“Act like a big company now.”

Mission’s model is working. Its Medium channel counts more than 500,000 followers to date, and Faison has big plans for the future. “We’re doing more fiction this year, and partnering with bigger studios on more storytelling projects,” he said. Alec Baldwin and Jeffrey Wright are just two of the household names associated with Mission podcasts. And the studio’s new branded channels will combine podcast and newsletter subscriptions to deliver a unique combination of audio and written content around topics of interest — topics that organically align with sponsors’ business interests.

As part of its growth plan, Mission moved to Salesforce Essentials from another CRM platform it had been using. Faison was familiar with Salesforce from his first job out of the military: working in marketing and then in sales for another veteran’s media company. “It only took me two hours to learn Salesforce,” he said. Faison went from starting out at the bottom to being the number one sales rep in the company. He worked on strategic accounts and partnerships using Pardot, and went to his first Dreamforce in 2014.

When it came time for Mission to find a new platform to grow its business on, Faison looked to Salesforce Essentials. The company signed up for a three-user Essentials subscription, enough to cover Faison, Grills, and their head of business development. Even just three seats can be a lot of money for a small business, but one of Mission’s mottos is “Act like a big company now.” They transferred their data out of the old platform, and got up and running with Essentials in just two days. From there, the impact was immediate. “Within about 17 minutes of using it, Chad looks over at me and says, ‘It’s already working,’” Faison said.


Convert interviews into opportunities.

CEOs often don’t have the time to track all of their activities in a CRM system, but Essentials’ Gmail integration logs Grills’ email for him so the entire team can stay abreast of new opportunities. “When it’s tracked in email, it’s shared knowledge, and we’re good to go,” Faison said. Essentials makes it easy for Faison and his team to track their roster of guests and to track their sales pipeline, whether they’re in the studio or working from their phones on the go.

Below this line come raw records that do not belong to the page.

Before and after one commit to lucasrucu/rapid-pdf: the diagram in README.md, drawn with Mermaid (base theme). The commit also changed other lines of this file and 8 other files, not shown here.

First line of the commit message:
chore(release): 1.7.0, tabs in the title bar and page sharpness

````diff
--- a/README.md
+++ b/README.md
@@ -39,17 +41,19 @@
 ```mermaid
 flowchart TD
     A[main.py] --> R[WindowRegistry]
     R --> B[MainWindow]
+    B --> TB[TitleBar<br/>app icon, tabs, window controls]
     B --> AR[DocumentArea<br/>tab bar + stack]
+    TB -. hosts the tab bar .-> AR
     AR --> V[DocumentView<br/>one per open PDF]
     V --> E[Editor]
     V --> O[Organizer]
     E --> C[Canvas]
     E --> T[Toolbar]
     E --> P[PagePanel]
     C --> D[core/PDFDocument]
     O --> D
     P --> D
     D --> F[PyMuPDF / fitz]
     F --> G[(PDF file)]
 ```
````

“Let's say we interview a thousand guests for podcasts next year. Many of them are CEOs, CMOs, CIOs — a lot of high-profile people who shape our pipelines,” Faison said. Essentials helps Mission turn those interviews — and the email correspondence around them — into opportunities instead of letting them fall through the cracks. “Essentials helps us on the creative side and the sales side,” Postles said. “Finding a product that can do so much for only $25 a month is what made us choose Essentials.” Faison will be the first to tell you that it’s money well-spent. “The cost of not having a CRM is the cost of not knowing where your things are,” he said.

Three Cs guide Mission.

Mission is guided by three Cs: community, customers, and creators. From the millions of followers who listen and read each month, to a growing roster of sponsors (including Salesforce), to the network of creators dedicated to their craft, those three Cs form the pillars of a new approach to the media business.

Behind it all, Salesforce Essentials is helping Ian Faison and Mission turn every interview into an opportunity to bring more quality content to their audience. “If you want to spend more time creating, and less time updating random stuff, Essentials is the way to go,” Faison said. Sounds like the right way to pursue a truly worthy mission.


If you want to spend more time creating, and less time updating random stuff, Essentials is the way to go.”

Ian Faison | Chief Content Officer

Keep exploring stories like this one.

Questions? We’ll put you on the right path.

Ask about Salesforce products, pricing, implementation, or anything else. Our highly trained reps are standing by, ready to help.